Unlike the olden time of cremation which took place on an outdoor, open pyre, with firewood, and to a lesser extent, coal being the only available fuel options and the low energy efficiency inherent in such a configuration; modern Crematories are usually found in funeral homes, chapels, cemeteries, or in stand-alone facilities. In most crematoria, the chapel area is the main focus, while the cremation itself is confined to a back-of-house, functional area. In far more advanced crematoria such as communal crematorium, family and loved ones may follow the coffin all the way through the cremation process.
The coffin is first carried from the hearse to a quiet and peaceful room for last goodbyes. From this quiet room, friends and relatives of the deceased have the option to follow the coffin and observe the cremation through a window into the furnace room. The crematorium is designed with consideration for the people who work there. The new furnace room creates good indoor climate and working conditions while also offering a worthy atmosphere for the relatives of the deceased. In Cemetery with built-in crematorium it is very easier for relatives who still want to bury the ashes to be able to pick up the urn from the crematorium and bury it at the cemetery.
Should we say that corpses are cremated right away after funeral; well it depends on the crematorium’s staff and how the diseased family wants their loved one to be cremated. Some crematorium has it that the corpse is cremated with the coffin alongside every funeral decorations on it, after which metals like coffin handles, or any other metal material on the corpse are later separated from the leftovers. However due to the type of some furnace it is generally advisable for mechanical devices, pacemakers, in particular, to be removed beforehand because they may explode due to the intense heat and damage the cremation equipment and staff. It is suggested to remove jewellery items like rings, wrist watches, and other similar objects, too, as they are likely to break down during the process.
Moreover, some crematorium would go as far as stripping all from the corpse, rap and tie it with a white clothe and then put it on a container like carton and then seal it with tape which is then served on a trolley to the furnace.
As the name suggests ‘burning of a whole human body’ you may think that due to the high water content of a human body and the body mass, it will take a whole lot of hours, if not days to completely burn down a whole flesh. But the time to carry out a cremation can vary from 70 minutes to 210 minutes. Crematories used to run on timers (some still do) and one would have to determine the weight of the body therefore calculating how long the body has to be cremated for and set the timers accordingly. Other types of crematories merely have a start and a stop function for the cremation, displayed on the user interface. The end of the cremation must be judged by the operator who in turn stops the cremation process “Most take about an hour-and-a-half, but we have had one that has taken three hours, as it all depends on the size of the person and the heat’’ James Wilkinson who has been working at Weston Mill Crematorium since he was 18 years old said on an interview.
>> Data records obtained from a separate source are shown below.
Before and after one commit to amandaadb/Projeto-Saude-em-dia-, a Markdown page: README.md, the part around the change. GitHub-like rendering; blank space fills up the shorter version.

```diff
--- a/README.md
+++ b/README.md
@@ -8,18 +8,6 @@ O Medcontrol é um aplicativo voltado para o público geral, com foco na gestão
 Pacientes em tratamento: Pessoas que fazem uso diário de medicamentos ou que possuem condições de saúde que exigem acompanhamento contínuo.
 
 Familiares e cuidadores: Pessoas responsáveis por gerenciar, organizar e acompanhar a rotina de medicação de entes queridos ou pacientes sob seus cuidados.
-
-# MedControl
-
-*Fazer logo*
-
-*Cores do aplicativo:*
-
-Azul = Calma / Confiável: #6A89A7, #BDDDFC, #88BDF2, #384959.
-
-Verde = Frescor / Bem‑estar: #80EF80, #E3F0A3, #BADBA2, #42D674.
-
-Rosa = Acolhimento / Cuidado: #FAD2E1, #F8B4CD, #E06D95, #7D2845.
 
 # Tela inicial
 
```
Have you ever been in a crematory to see how wicked and hot the chamber looks like, always ready to consume us human who are lucky to be at the other side of the world. The heat it produces nearly equates to that which the diseased is seeing in hell if found there; that is Double Burning. A typical unit contains a primary and secondary combustion chamber. These chambers are lined with a refractory brick designed to withstand the high temperatures. The primary chamber contains the body – one at a time usually contained in some type of combustible casket or container (carton). This chamber has at least one burner to provide the heat which vaporizes the water content of the body and aids in combustion of the organic portion. A large door exists to load the body container.
Temperature in the primary chamber is typically between 760 and 1150 °C (1400 to 2100 °F). Higher temperatures speed cremation but consume more energy, generate more oxides of nitrogen, and accelerate spalling of the furnace’s refractory lining. The secondary chamber may be at the rear or above the primary chamber. A secondary burner(s) fires into this chamber, oxidizing any organic material which passes from the primary chamber. This acts as a method of pollution control to eliminate the emission of odours and smoke. The secondary chamber typically operates at a temperature greater than 900 °C (1650 °F). With this temperatures, imagine when you luckily woke up inside the furnace immediately when the temperatures is set; horror, right?
Assume crematories have no secondary afterburner to help burn the body completely; the calcified leftover bones would be very red hot in appearance, taking the shape of a human body. It would be like a hip of red hot metal in human form with cracks all over including the skull. Of course no relatives would like to see its own in that particular state, because it would be a total outburst of cry.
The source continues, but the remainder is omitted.